Lode star provided by Science Daily
A couple of days ago I read about an interesting hypothesis tying together astronomy, legend and the dating of the Homeric tales of the Trojan War.
"Poor men, what terror is this that overwhelms you so? Night shrouds your heads, your faces, down to your knees, cries of mourning are bursting into fire, cheeks rivering tears, the walls and the handsome crossbeams dripping dank with blood! Ghosts, look, thronging the entrance, thronging the court, go trooping down to the realm of death and darkness! The sun is blotted out of the sky, look there! A lethal mist spreads all across the earth!" Homer.
According to Marcelo O. Magnasco, head of the Laboratory of Mathematical Physics at Rockefeller, and Constantino Baikouzis of the Proyecto Observatorio at the Observatorio Astronómico in
The researchers combed through the Odyssey to find specific astronomical references that could be precisely identified as occurring on specific days throughout Odysseus's journey. Then, they aligned each of those dates with the date of Odysseus's return, the same day he murders the suitors who had taken advantage of his long absence to court his wife.
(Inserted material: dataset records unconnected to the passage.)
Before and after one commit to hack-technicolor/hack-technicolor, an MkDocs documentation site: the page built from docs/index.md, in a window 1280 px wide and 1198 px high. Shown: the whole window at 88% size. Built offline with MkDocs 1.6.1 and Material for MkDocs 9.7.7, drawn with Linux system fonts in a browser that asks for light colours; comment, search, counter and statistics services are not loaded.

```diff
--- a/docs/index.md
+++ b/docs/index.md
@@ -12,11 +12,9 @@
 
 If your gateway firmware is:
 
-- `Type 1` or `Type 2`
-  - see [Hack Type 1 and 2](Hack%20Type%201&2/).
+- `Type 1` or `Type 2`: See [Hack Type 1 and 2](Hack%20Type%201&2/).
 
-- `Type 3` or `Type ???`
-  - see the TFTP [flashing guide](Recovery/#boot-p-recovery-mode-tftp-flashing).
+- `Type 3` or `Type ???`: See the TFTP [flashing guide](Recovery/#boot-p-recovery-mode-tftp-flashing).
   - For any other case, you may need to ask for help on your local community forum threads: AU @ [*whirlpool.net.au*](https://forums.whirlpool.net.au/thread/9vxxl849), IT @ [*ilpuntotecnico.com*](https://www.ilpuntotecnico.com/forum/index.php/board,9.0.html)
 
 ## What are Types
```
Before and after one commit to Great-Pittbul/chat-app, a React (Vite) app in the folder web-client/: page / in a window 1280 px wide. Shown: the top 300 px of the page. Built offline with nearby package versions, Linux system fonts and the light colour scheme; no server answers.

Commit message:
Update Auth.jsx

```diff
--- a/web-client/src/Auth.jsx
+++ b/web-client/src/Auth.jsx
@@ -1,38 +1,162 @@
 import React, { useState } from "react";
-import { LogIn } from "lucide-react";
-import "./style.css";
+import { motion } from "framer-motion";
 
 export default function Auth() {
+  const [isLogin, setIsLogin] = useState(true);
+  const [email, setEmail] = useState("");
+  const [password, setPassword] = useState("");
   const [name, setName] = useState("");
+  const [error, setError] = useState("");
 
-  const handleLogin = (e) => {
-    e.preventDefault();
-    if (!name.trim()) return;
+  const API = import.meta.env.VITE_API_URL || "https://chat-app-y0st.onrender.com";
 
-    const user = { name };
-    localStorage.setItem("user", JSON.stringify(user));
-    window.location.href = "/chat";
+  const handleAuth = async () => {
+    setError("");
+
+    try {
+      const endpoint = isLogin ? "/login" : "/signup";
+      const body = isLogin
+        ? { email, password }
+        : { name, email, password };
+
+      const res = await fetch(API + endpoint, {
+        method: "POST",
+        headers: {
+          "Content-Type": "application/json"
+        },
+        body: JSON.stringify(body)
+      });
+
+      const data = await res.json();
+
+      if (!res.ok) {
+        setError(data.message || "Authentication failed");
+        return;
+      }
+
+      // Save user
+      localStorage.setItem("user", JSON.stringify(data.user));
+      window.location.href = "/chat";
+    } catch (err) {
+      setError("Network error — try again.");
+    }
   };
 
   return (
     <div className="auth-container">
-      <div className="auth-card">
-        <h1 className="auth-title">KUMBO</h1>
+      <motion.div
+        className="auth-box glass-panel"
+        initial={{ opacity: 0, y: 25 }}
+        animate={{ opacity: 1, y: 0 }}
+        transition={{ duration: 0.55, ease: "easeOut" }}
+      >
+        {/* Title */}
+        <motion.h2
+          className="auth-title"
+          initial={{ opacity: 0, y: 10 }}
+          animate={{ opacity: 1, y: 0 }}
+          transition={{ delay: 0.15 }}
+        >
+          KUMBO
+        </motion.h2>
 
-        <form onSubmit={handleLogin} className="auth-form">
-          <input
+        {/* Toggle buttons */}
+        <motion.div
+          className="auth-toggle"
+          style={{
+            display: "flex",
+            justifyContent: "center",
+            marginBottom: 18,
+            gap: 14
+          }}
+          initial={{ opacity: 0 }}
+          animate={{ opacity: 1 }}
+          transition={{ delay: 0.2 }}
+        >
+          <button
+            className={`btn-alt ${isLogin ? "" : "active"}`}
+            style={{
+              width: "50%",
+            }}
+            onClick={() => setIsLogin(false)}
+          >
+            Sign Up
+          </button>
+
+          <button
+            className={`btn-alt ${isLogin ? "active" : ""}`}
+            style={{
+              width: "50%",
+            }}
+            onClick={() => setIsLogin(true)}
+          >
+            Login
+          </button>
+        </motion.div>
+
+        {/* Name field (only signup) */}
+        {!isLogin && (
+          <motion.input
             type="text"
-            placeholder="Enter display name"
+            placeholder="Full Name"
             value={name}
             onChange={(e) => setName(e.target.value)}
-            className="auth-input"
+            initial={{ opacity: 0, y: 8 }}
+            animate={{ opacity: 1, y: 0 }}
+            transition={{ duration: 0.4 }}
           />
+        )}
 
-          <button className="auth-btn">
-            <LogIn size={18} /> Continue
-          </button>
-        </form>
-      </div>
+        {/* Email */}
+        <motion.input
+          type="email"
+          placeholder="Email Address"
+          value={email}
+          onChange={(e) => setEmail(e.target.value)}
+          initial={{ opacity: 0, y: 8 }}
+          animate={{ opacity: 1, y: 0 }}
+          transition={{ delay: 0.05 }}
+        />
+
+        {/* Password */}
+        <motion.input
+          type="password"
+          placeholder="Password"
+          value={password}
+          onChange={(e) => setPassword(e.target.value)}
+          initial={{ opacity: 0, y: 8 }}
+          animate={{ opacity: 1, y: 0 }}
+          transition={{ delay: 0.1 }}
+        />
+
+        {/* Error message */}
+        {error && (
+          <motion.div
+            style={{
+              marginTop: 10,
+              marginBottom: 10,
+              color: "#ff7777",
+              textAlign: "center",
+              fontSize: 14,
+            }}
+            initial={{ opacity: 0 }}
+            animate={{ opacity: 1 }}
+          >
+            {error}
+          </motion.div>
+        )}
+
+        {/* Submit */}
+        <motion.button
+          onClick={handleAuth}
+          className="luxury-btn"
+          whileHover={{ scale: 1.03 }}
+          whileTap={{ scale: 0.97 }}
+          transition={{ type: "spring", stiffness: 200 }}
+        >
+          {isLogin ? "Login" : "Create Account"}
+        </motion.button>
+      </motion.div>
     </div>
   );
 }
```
Magnasco and Baikouzis identified four celestial events. The day of the slaughter is, as Homer writes more than once, also a new moon (something that's also a prerequisite for a total eclipse). Six days before the slaughter, Venus is visible and high in the sky. Twenty-nine days before, two constellations (the Pleiades and Boötes) are simultaneously visible at sunset. And 33 days before, Homer may be suggesting that Mercury is high at dawn and near the western end of its trajectory. (Homer actually writes that Hermes, known to the Romans as Mercury, travelled far west only to deliver a message and fly all the way back east again; Magnasco and Baikouzis interpret this as a reference to the planet.)
Astronomically, these four phenomena recur at different intervals of time, so together they never recur in exactly the same pattern. Therefore Baikouzis and Magnasco looked to see whether there was any date within 100 years of the fall of
Magnasco acknowledges that their findings rely on a large assumption: Although the association of planets with gods was a Babylonian invention that dates back to around 1000 BC, there's no evidence that those ideas had reached